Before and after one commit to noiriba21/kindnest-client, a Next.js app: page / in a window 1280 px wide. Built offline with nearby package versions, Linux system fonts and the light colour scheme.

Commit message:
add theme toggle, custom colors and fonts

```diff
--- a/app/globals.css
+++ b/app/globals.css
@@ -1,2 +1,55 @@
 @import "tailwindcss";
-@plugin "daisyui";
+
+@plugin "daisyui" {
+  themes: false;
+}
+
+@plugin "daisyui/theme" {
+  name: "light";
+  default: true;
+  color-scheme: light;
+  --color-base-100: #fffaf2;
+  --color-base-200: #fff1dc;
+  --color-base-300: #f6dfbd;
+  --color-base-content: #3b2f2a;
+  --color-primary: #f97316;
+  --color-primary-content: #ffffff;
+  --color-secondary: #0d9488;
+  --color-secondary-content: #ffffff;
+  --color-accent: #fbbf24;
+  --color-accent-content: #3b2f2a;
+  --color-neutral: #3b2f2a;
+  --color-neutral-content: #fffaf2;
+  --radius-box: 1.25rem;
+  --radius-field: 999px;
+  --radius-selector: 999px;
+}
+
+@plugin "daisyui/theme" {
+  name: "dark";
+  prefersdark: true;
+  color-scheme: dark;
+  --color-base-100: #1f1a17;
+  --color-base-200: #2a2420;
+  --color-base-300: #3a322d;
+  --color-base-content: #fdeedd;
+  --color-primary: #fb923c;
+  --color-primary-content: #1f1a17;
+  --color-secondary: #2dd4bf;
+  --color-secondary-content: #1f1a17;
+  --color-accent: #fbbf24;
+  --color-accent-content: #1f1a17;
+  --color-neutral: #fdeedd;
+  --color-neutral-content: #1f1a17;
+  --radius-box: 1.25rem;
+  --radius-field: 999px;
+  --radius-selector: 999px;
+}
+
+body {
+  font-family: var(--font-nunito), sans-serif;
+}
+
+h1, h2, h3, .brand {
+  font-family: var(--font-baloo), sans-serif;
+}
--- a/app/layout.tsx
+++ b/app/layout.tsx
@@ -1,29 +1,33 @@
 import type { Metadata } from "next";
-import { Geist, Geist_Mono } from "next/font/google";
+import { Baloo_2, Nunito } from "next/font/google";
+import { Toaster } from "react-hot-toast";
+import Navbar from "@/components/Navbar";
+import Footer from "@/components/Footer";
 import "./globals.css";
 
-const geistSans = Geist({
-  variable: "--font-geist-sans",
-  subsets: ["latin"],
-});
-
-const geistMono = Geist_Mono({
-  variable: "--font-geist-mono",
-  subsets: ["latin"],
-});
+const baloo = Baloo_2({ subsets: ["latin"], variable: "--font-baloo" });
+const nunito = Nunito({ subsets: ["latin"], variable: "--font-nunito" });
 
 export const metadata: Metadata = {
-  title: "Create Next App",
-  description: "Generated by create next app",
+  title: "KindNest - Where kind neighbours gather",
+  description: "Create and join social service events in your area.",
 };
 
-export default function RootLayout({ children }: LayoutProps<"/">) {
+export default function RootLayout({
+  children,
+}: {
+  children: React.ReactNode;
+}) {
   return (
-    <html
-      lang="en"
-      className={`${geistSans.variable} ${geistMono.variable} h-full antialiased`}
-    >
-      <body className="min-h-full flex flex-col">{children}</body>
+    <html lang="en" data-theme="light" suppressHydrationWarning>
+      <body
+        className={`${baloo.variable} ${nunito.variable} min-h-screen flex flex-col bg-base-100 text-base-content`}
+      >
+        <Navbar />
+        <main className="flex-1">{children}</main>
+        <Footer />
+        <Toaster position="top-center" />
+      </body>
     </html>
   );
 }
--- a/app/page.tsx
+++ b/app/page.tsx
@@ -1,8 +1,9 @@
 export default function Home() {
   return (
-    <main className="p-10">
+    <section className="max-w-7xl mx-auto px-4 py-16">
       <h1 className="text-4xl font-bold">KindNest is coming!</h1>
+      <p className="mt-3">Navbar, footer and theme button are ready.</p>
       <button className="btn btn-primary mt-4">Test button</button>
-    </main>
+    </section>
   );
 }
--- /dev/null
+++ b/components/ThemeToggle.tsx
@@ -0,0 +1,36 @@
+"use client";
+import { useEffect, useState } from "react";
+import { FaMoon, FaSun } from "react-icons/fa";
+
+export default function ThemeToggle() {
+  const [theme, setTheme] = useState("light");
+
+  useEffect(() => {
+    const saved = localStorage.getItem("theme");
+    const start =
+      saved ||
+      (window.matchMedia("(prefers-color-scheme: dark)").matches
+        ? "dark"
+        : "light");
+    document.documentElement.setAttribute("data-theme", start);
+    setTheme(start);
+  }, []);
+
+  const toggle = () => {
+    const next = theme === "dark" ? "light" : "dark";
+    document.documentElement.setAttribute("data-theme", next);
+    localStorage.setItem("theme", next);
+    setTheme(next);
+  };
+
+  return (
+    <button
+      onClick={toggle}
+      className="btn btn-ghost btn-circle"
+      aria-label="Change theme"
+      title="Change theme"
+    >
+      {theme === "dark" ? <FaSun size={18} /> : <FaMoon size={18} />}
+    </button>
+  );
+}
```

***

• PROBLEM
Each line above must be reproduced exactly.

• YOUR RESPONSE
Before and after one commit to noiriba21/kindnest-client, a Next.js app: page / in a window 1280 px wide. Built offline with nearby package versions, Linux system fonts and the light colour scheme.

Commit message:
add theme toggle, custom colors and fonts

```diff
--- a/app/globals.css
+++ b/app/globals.css
@@ -1,2 +1,55 @@
 @import "tailwindcss";
-@plugin "daisyui";
+
+@plugin "daisyui" {
+  themes: false;
+}
+
+@plugin "daisyui/theme" {
+  name: "light";
+  default: true;
+  color-scheme: light;
+  --color-base-100: #fffaf2;
+  --color-base-200: #fff1dc;
+  --color-base-300: #f6dfbd;
+  --color-base-content: #3b2f2a;
+  --color-primary: #f97316;
+  --color-primary-content: #ffffff;
+  --color-secondary: #0d9488;
+  --color-secondary-content: #ffffff;
+  --color-accent: #fbbf24;
+  --color-accent-content: #3b2f2a;
+  --color-neutral: #3b2f2a;
+  --color-neutral-content: #fffaf2;
+  --radius-box: 1.25rem;
+  --radius-field: 999px;
+  --radius-selector: 999px;
+}
+
+@plugin "daisyui/theme" {
+  name: "dark";
+  prefersdark: true;
+  color-scheme: dark;
+  --color-base-100: #1f1a17;
+  --color-base-200: #2a2420;
+  --color-base-300: #3a322d;
+  --color-base-content: #fdeedd;
+  --color-primary: #fb923c;
+  --color-primary-content: #1f1a17;
+  --color-secondary: #2dd4bf;
+  --color-secondary-content: #1f1a17;
+  --color-accent: #fbbf24;
+  --color-accent-content: #1f1a17;
+  --color-neutral: #fdeedd;
+  --color-neutral-content: #1f1a17;
+  --radius-box: 1.25rem;
+  --radius-field: 999px;
+  --radius-selector: 999px;
+}
+
+body {
+  font-family: var(--font-nunito), sans-serif;
+}
+
+h1, h2, h3, .brand {
+  font-family: var(--font-baloo), sans-serif;
+}
--- a/app/layout.tsx
+++ b/app/layout.tsx
@@ -1,29 +1,33 @@
 import type { Metadata } from "next";
-import { Geist, Geist_Mono } from "next/font/google";
+import { Baloo_2, Nunito } from "next/font/google";
+import { Toaster } from "react-hot-toast";
+import Navbar from "@/components/Navbar";
+import Footer from "@/components/Footer";
 import "./globals.css";
 
-const geistSans = Geist({
-  variable: "--font-geist-sans",
-  subsets: ["latin"],
-});
-
-const geistMono = Geist_Mono({
-  variable: "--font-geist-mono",
-  subsets: ["latin"],
-});
+const baloo = Baloo_2({ subsets: ["latin"], variable: "--font-baloo" });
+const nunito = Nunito({ subsets: ["latin"], variable: "--font-nunito" });
 
 export const metadata: Metadata = {
-  title: "Create Next App",
-  description: "Generated by create next app",
+  title: "KindNest - Where kind neighbours gather",
+  description: "Create and join social service events in your area.",
 };
 
-export default function RootLayout({ children }: LayoutProps<"/">) {
+export default function RootLayout({
+  children,
+}: {
+  children: React.ReactNode;
+}) {
   return (
-    <html
-      lang="en"
-      className={`${geistSans.variable} ${geistMono.variable} h-full antialiased`}
-    >
-      <body className="min-h-full flex flex-col">{children}</body>
+    <html lang="en" data-theme="light" suppressHydrationWarning>
+      <body
+        className={`${baloo.variable} ${nunito.variable} min-h-screen flex flex-col bg-base-100 text-base-content`}
+      >
+        <Navbar />
+        <main className="flex-1">{children}</main>
+        <Footer />
+        <Toaster position="top-center" />
+      </body>
     </html>
   );
 }
--- a/app/page.tsx
+++ b/app/page.tsx
@@ -1,8 +1,9 @@
 export default function Home() {
   return (
-    <main className="p-10">
+    <section className="max-w-7xl mx-auto px-4 py-16">
       <h1 className="text-4xl font-bold">KindNest is coming!</h1>
+      <p className="mt-3">Navbar, footer and theme button are ready.</p>
       <button className="btn btn-primary mt-4">Test button</button>
-    </main>
+    </section>
   );
 }
--- /dev/null
+++ b/components/ThemeToggle.tsx
@@ -0,0 +1,36 @@
+"use client";
+import { useEffect, useState } from "react";
+import { FaMoon, FaSun } from "react-icons/fa";
+
+export default function ThemeToggle() {
+  const [theme, setTheme] = useState("light");
+
+  useEffect(() => {
+    const saved = localStorage.getItem("theme");
+    const start =
+      saved ||
+      (window.matchMedia("(prefers-color-scheme: dark)").matches
+        ? "dark"
+        : "light");
+    document.documentElement.setAttribute("data-theme", start);
+    setTheme(start);
+  }, []);
+
+  const toggle = () => {
+    const next = theme === "dark" ? "light" : "dark";
+    document.documentElement.setAttribute("data-theme", next);
+    localStorage.setItem("theme", next);
+    setTheme(next);
+  };
+
+  return (
+    <button
+      onClick={toggle}
+      className="btn btn-ghost btn-circle"
+      aria-label="Change theme"
+      title="Change theme"
+    >
+      {theme === "dark" ? <FaSun size={18} /> : <FaMoon size={18} />}
+    </button>
+  );
+}
```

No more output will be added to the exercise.